Starting with the baby shower, parents learn that when you have kids, the amount of stuff you accumulate continues to grow.  No matter what age your children are, their toys, clothes and homework assignments are often spread throughout your house. It doesn’t matter if you are living in a small New York City apartment or a single family home in the suburbs of Atlanta, families could use some help in managing their children’s items and getting their house organized.

If you are tired of stepping on Barbies and Legos on your way out the door, here are the six trouble spots that contribute to your kid’s clutter, courtesy of New York Family.

Toys

  • Chances are that between holidays and birthdays, your child has acquired a few too many toys. For most parents, it’s a constant struggle to figure out where to put them all. You and your kids should start by organizing toys into categories, such as games, dolls, and cars. Then, decide what’s never used, what’s simply broken, and what your kids have long outgrown. Decide which items you would like to donate or sell on eBay Classifieds.

Clothing

  • Every piece of clothing has a place, and as much as kids don’t like it, it’s not over the back of a chair or on the closet floor. If you’re using a dresser, consider cardboard separators inside the drawers to compartmentalize space. Store clothing that’s off-season in space bags or large plastic bins on wheels.

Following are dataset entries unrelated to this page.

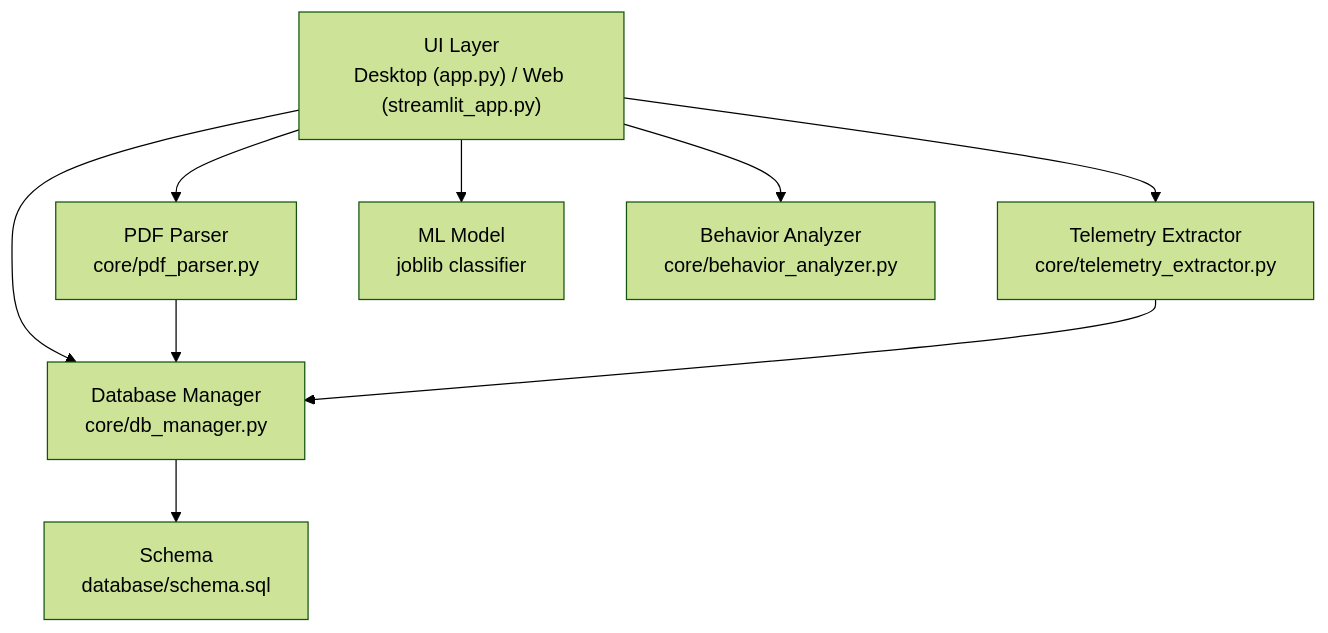
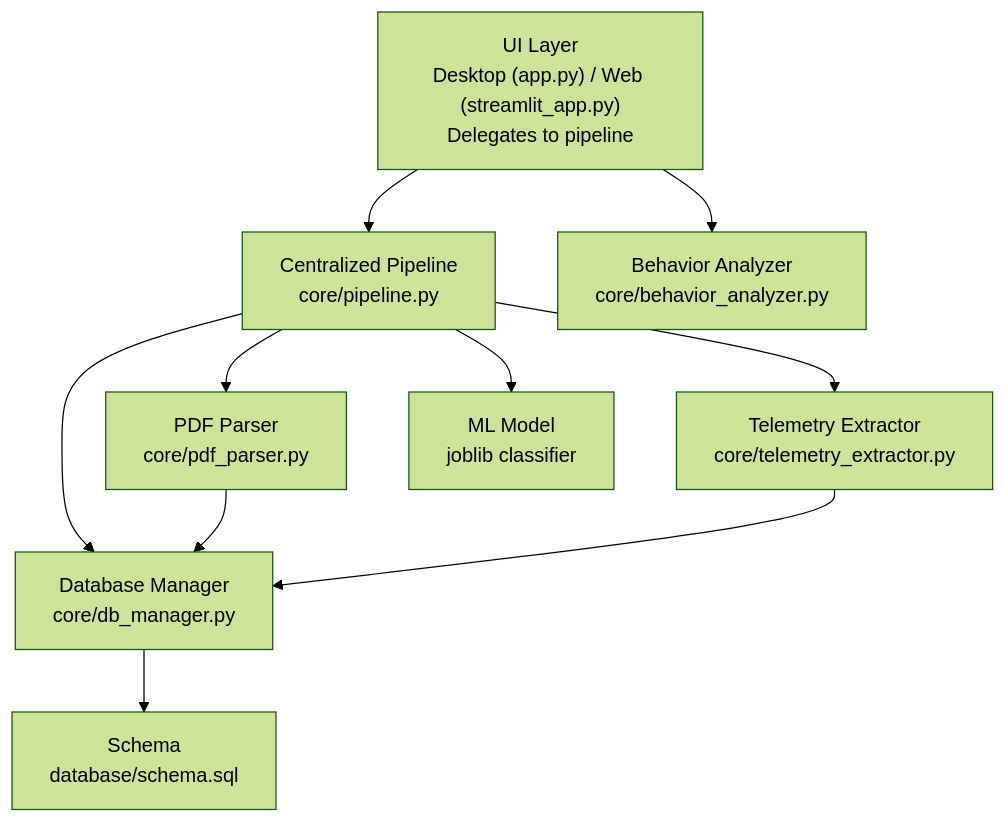
Before and after one commit to AgusCatra/Proyecto-titan.v2: the first of 7 diagrams in .qoder/repowiki/en/content/Desktop Application/Core Workflows and Operations/PDF Processing Workflow.md, drawn with Mermaid (forest theme). The commit also changed other lines of this file and 36 other files, not shown here.

````diff
--- a/.qoder/repowiki/en/content/Desktop Application/Core Workflows and Operations/PDF Processing Workflow.md
+++ b/.qoder/repowiki/en/content/Desktop Application/Core Workflows and Operations/PDF Processing Workflow.md
@@ -38,18 +48,20 @@
 ```mermaid
 graph TB
-UI["UI Layer<br/>Desktop (app.py) / Web (streamlit_app.py)"]
+UI["UI Layer<br/>Desktop (app.py) / Web (streamlit_app.py)<br/>Delegates to pipeline"]
+Pipeline["Centralized Pipeline<br/>core/pipeline.py"]
 Parser["PDF Parser<br/>core/pdf_parser.py"]
 Telemetry["Telemetry Extractor<br/>core/telemetry_extractor.py"]
 DB["Database Manager<br/>core/db_manager.py"]
 Schema["Schema<br/>database/schema.sql"]
 ML["ML Model<br/>joblib classifier"]
 Behavior["Behavior Analyzer<br/>core/behavior_analyzer.py"]
-UI --> Parser
-UI --> Telemetry
-UI --> DB
+UI --> Pipeline
+Pipeline --> Parser
+Pipeline --> Telemetry
+Pipeline --> DB
 Parser --> DB
 Telemetry --> DB
-UI --> ML
+Pipeline --> ML
 UI --> Behavior
 DB --> Schema
 ```
````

Closets

  • The average closet has a rod and a shelf, both of which are usually too high for kids to use easily. For parents who are willing to completely overhaul the space, Lisa Zaslow of Gotham Organizers suggests the Elfa Kids’ Reach-In Closet kit, which can be added upon over the years. Another great option is over-the-door shelving, which takes advantage of typically unused space.

Athletic Equipment

  • Whether its rollerblades or tennis rackets, sporting goods can be awkward in size and take up valuable closet space. Baskets are a lightweight, eye-catching option for smaller items like balls, caps and gloves – not to mention easy for kids to simply reach inside.

Artwork

  • Artwork can be a big challenge given the volume of paintings and projects kids complete over the year. Try a clear under bed storage bin on wheels. Considering photographing less favorite artwork and make a keepsake photo album.

Photos

  • Most parents have more photos of their family than they know what to do with – whether they’re digital or the old-fashioned kind. When buying albums try photo sleeves made from polypropylene, which are specially made to preserve prints. If you use a digital camera, make sure your photos are stored on CDs, which will serve as a collection of “negatives” that can be printed.